**Work to be completed:** Using the records below, please work out how many lines contain "classNames"; answer with the number alone.
START Records supplied
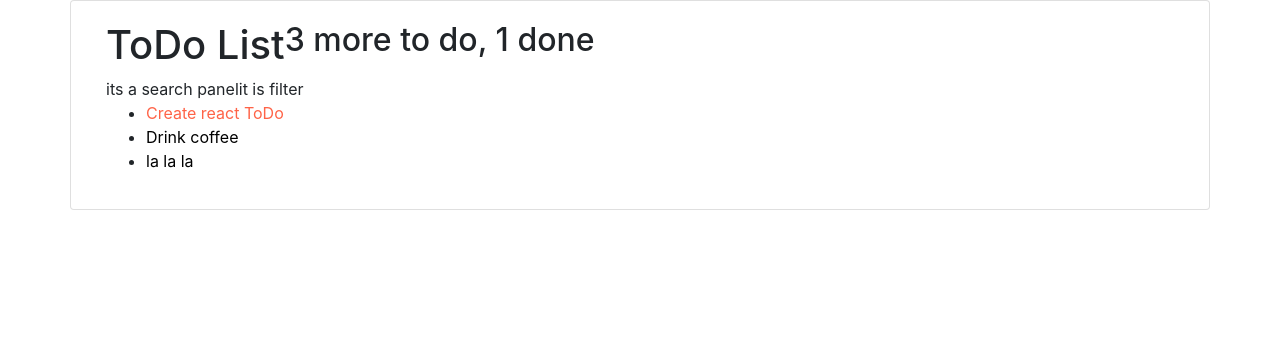
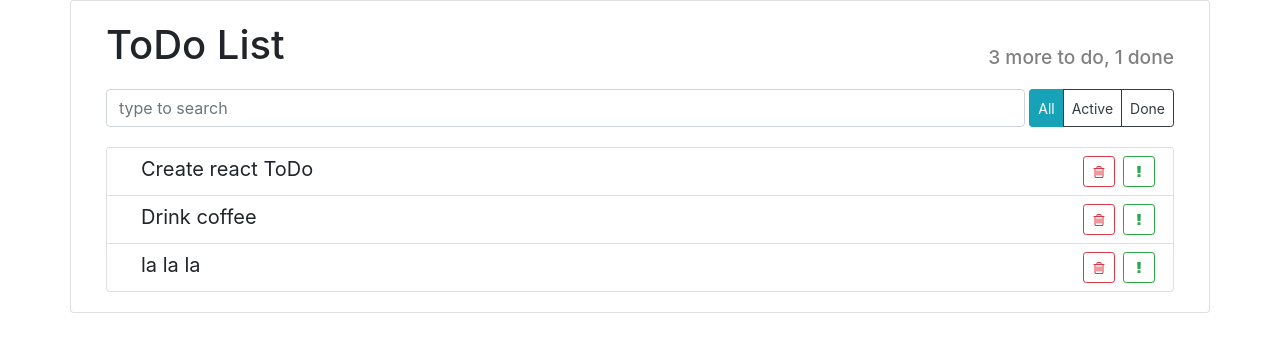
Before and after one commit to Dan-Crane/react-todo, a React (Create React App) app: page / in a window 1280 px wide. Shown: the top 352 px of the page. Built offline with nearby package versions, Linux system fonts and the light colour scheme.

Commit message:
1 delete task

```diff
--- a/src/components/app-header/app-header.css
+++ b/src/components/app-header/app-header.css
@@ -1,5 +1,6 @@
 .app-header{
 	align-items: flex-end;
+	margin-bottom: 20px;
 }
 
 .app-header h1 {
--- a/src/components/app-header/app-header.jsx
+++ b/src/components/app-header/app-header.jsx
@@ -1,5 +1,5 @@
 import React from "react";
-import './app-header'
+import './app-header.css'
 
 export const AppHeader = ({toDo, done}) => {
 	return (
--- a/src/components/app/app.css
+++ b/src/components/app/app.css
@@ -0,0 +1,3 @@
+.nav-panel{
+	margin-bottom: 20px;
+}
--- a/src/components/app/app.jsx
+++ b/src/components/app/app.jsx
@@ -1,6 +1,6 @@
-import React from "react";
+import React, {useState, useCallback} from "react";
 
-import './app'
+import './app.css'
 
 import {AppHeader} from "../app-header";
 import {ItemStatusFilter} from "../item-status-filter";
@@ -8,7 +8,7 @@ import {SearchPanel} from "../search-panel";
 import {TodoList} from "../todo-list";
 
 export const App = (props) => {
-	let todoData = [
+	let initialState = [
 		{
 			id: 1,
 			label: 'Create react ToDo',
@@ -26,15 +26,28 @@ export const App = (props) => {
 		},
 	]
 
+	const [state, setState] = useState(initialState)
+
+	const onDeleted = (id) => {
+		const newArr = state.filter(el => el.id !== id)
+
+		setState(newArr)
+	}
+
+	// const deleteItem = (id)=> useCallback(()=>{
+	// 	const newArr = state.filter(el => el.id !== id)
+	// 	setState(newArr)
+	// }, [id])
+
 	return (
 		<div className='container card'>
 			<div className='card-body'>
 				<AppHeader toDo={3} done={1}/>
-				<div className='d-flex'>
+				<div className='d-flex nav-panel'>
 					<SearchPanel/>
 					<ItemStatusFilter/>
 				</div>
-				<TodoList todoData={todoData}/>
+				<TodoList state={state} onDeleted={onDeleted}/>
 			</div>
 		</div>
 	)
--- a/src/components/item-status-filter/item-status-filter.jsx
+++ b/src/components/item-status-filter/item-status-filter.jsx
@@ -4,8 +4,10 @@ import './item-status-filter'
 
 export const ItemStatusFilter = () => {
 	return (
-		<div>
-			it is filter
+		<div className='btn-group'>
+			<button type="button" className="btn btn-sm btn-info ">All</button>
+			<button type="button" className="btn btn-sm btn-outline-dark">Active</button>
+			<button type="button" className="btn btn-sm btn-outline-dark">Done</button>
 		</div>
 	)
 }
--- a/src/components/search-panel/search-panel.css
+++ b/src/components/search-panel/search-panel.css
@@ -0,0 +1,3 @@
+.search-input {
+	margin-right: 4px;
+}
--- a/src/components/search-panel/search-panel.jsx
+++ b/src/components/search-panel/search-panel.jsx
@@ -1,9 +1,11 @@
 import React from "react";
 
-import './search-panel'
+import './search-panel.css'
 
-export const SearchPanel =()=>{
+export const SearchPanel = () => {
 	return (
-		<div>its a search panel</div>
+		<input type="text"
+					 className="form-control search-input"
+					 placeholder="type to search"/>
 	)
 }
--- a/src/components/todo-list/todo-list-item/todo-list-item.css
+++ b/src/components/todo-list/todo-list-item/todo-list-item.css
@@ -0,0 +1,24 @@
+.todo-list-item {
+	font-size: 1.25rem;
+}
+
+.todo-list-item button {
+	width: 32px;
+	margin: 4px;
+}
+
+.todo-list-item-label {
+	margin-left: 1.25rem;
+	line-height: 35px;
+	cursor: pointer;
+	user-select: none;
+}
+
+.todo-list-item.done .todo-list-item-label {
+	text-decoration: line-through;
+}
+
+.todo-list-item.important .todo-list-item-label {
+	font-weight: bold;
+	color: steelblue;
+}
--- a/src/components/todo-list/todo-list-item/todo-list-item.jsx
+++ b/src/components/todo-list/todo-list-item/todo-list-item.jsx
@@ -1,16 +1,44 @@
-import React from "react";
+import React, {useState} from "react";
 
-import './todo-list-item'
+import './todo-list-item.css'
 
-export const TodoListItem =({label, important=false})=>{
+export const TodoListItem = ({label, onDeleted}) => {
 
-	const style = {
-		color: important ? 'tomato' : 'black'
+	const [done, setDone] = useState(false)
+	const [important, setImportant] = useState(false)
+
+
+	const onLabelClick = (e) => {
+		setDone((done) => !done)
 	}
 
+	const onMarkImportant = () => {
+		setImportant((important) => !important)
+	}
+
+	let classNames = 'todo-list-item'
+	if (done) classNames += ' done'
+	if (important) classNames += ' important'
+
 	return (
-		<span style={style}>
+		<span className={classNames}>
+			<span
+				className='todo-list-item-label'
+				onClick={(e) => onLabelClick(e)}>
 			{label}
+		</span>
+
+			 <button type="button"
+							 className="btn btn-outline-success btn-sm float-right"
+							 onClick={() => onMarkImportant()}>
+        <i className="fa fa-exclamation"/>
+      </button>
+
+      <button type="button"
+							className="btn btn-outline-danger btn-sm float-right"
+							onClick={onDeleted}>
+        <i className="fa fa-trash-o"/>
+      </button>
 		</span>
 	)
 }
--- a/src/components/todo-list/todo-list.css
+++ b/src/components/todo-list/todo-list.css
@@ -0,0 +1,3 @@
+.todo-list .list-group-item {
+	padding: 4px 14px;
+}
--- a/src/components/todo-list/todo-list.jsx
+++ b/src/components/todo-list/todo-list.jsx
@@ -1,23 +1,24 @@
 import React from "react";
 
-import './todo-list'
+import './todo-list.css'
 
 import {TodoListItem} from "./todo-list-item";
 
-export const TodoList = ({todoData}) => {
+export const TodoList = ({state, onDeleted}) => {
 
-	const item = todoData.map(i => {
+	const item = state.map(i => {
 		const {id, ...itemProps} = i
 
 		return (
-			<li key={id}>
-				<TodoListItem {...itemProps}/>
+			<li className='list-group-item' key={id}>
+				<TodoListItem {...itemProps}
+											onDeleted={()=>onDeleted(id)}/>
 			</li>
 		)
 	})
 
 	return (
-		<ul>
+		<ul className='list-group todo-list'>
 			{item}
 		</ul>
 	)
```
END Records supplied
**Finished task:** 4